Malaysia should be proud for being the 11th most sought after country for tertiary education among international students, and that the country now accounts for two per cent of the international student population around the world (here).
Wow! We are always striving to be among the world's best. It's a good effort.
However, we have forgotten that as host to this students, perhaps Malaysia is now among the world's most 'troubled' by them, especially those from the African nations. As at June 2011, the number of international students in Malaysia has exceeded 90,000 people and the Higher Education Ministry targets 200,000 international students by 2020.
Ok. We allow them to study here. Our private universities and colleges also offer among the best education packages as compared to other developed and developing nations.
But our government only issues licenses to this private education centers.

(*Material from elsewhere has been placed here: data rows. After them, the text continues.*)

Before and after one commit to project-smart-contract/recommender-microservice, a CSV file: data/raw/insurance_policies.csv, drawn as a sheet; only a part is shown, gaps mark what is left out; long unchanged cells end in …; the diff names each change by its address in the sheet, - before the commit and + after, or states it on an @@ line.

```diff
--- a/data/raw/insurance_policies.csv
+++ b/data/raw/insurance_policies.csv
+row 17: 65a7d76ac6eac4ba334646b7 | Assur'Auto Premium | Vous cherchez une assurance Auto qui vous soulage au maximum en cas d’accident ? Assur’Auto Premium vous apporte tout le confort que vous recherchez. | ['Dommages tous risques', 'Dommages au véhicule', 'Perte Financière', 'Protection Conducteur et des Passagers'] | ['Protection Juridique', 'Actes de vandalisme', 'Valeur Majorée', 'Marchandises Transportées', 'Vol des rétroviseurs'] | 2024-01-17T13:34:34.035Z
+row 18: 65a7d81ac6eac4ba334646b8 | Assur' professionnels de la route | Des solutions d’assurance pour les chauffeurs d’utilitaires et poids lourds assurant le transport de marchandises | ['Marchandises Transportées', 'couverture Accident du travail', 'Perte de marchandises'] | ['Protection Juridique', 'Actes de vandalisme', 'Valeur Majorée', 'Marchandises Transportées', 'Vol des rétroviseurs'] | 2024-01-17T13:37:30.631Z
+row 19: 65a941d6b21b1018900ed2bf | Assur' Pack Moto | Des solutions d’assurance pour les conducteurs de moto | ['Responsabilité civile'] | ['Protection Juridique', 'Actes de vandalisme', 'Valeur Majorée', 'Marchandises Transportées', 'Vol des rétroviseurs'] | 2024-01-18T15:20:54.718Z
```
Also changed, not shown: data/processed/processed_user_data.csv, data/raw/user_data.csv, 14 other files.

As long as they meet all the required procedures, they will get the license to operate. And so, they put up advertisement locally and abroad to lure foreign students to enroll. They also engaged runners who reap millions of ringgit for bringing them in by arranging all necessary documents i.e student visa and accommodation.

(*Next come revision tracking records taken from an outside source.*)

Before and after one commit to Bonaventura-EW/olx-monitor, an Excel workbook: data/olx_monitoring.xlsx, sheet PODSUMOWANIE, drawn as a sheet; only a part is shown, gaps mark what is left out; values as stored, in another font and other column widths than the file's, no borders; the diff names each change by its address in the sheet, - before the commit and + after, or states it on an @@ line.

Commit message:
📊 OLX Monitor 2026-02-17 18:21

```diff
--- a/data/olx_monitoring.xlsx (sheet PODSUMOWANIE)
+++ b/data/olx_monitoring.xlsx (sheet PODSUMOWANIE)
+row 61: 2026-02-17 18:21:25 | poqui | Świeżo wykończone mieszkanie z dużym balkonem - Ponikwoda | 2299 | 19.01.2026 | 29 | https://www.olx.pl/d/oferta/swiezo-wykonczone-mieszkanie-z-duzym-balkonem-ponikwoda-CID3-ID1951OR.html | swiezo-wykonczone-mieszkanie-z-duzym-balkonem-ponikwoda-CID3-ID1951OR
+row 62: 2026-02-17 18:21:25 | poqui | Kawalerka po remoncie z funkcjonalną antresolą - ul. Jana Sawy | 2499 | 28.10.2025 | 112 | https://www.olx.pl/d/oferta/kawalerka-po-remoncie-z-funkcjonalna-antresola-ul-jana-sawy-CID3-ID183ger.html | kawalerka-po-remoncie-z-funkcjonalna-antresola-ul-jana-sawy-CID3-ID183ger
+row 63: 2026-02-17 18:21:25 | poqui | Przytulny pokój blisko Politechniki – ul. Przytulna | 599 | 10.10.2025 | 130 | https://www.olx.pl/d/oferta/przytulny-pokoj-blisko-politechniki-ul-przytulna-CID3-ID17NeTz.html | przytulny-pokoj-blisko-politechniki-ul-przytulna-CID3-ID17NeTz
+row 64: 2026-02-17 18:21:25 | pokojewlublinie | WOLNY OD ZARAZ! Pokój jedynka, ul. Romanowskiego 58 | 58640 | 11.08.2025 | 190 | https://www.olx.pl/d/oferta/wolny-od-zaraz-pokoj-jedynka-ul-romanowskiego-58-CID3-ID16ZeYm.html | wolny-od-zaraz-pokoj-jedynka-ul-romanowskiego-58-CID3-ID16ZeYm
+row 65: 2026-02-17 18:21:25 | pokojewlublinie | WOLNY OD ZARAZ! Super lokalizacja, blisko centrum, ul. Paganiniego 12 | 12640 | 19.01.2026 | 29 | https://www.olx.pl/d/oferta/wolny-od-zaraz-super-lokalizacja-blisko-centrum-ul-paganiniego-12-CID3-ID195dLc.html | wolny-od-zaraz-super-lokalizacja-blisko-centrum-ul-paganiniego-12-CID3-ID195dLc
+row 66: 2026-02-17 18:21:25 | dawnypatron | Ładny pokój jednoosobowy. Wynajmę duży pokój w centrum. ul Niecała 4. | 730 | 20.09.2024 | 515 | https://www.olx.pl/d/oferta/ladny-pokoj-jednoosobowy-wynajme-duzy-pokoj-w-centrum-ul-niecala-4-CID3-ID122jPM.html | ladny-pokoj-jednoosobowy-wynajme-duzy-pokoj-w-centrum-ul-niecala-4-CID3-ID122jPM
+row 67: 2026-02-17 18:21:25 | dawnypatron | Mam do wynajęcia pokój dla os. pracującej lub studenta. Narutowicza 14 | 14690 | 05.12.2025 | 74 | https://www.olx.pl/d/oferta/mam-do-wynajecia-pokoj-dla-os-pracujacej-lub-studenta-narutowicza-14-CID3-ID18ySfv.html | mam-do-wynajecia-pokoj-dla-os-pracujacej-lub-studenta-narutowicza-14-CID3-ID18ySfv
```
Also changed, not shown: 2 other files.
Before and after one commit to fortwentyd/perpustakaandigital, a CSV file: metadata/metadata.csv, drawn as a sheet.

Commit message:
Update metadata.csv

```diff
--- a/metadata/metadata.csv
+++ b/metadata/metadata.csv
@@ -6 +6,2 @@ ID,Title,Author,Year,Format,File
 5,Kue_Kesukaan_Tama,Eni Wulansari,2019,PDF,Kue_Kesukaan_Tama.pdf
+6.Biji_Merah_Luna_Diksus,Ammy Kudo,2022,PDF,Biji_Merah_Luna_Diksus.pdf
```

Owners and operators of these colleges are happy enough to collect whatever fees imposed on the students. As long as they pay their monthly or annual fees, it does not matter whether they attend classes of not.
What matters most is money. The private universities and colleges need plenty of money to keep operate. Of course, they can't afford to run on losses. And so, money is everything to them.
If the students fail to attend their classes, they will not pass their examination. If they fail, they will have to repeat their subjects. And to repeat, it incurs extra charges. The colleges would be very happy to earn that 'extra income from failures'.
Some foreign students come from rich and wealthy family. Some just have the money to study and live in Malaysia for that stipulated period. In fact, some of them didn't have any intention to study but to do something else, something daring and to some extent breach our laws.
We have read news about many foreign students, especially the Africans, been involved in illegal activities namely drug, vice and gangsterism. We also have a number of them in Kamunting under the ISA.
I remember sometimes in May 2008, a group of African students were involved in gang fights in Mantin and the police had a grueling time to control them (picture).
A group of African students also attacked TV3 crew members in Taman Connaught, Cheras a few years ago when the journalists were 'spying' on their 'Little Africa' colony there.
So, how many more foreign students, notably from Africa are allowed in? Under the 6P program, does anybody know how many illegal Africans are also seeking legalisation but now allowed (as no African nations are on the list)? So, what will happen to them when our 'pemutihan' starts immediately after Hari Raya.
To the Higher Education Ministry, what have you done to monitor the private universities and colleges in ensuring that the students awarded with the 'student visa' really study and not doing anything else?
Are we that proud for being among the best?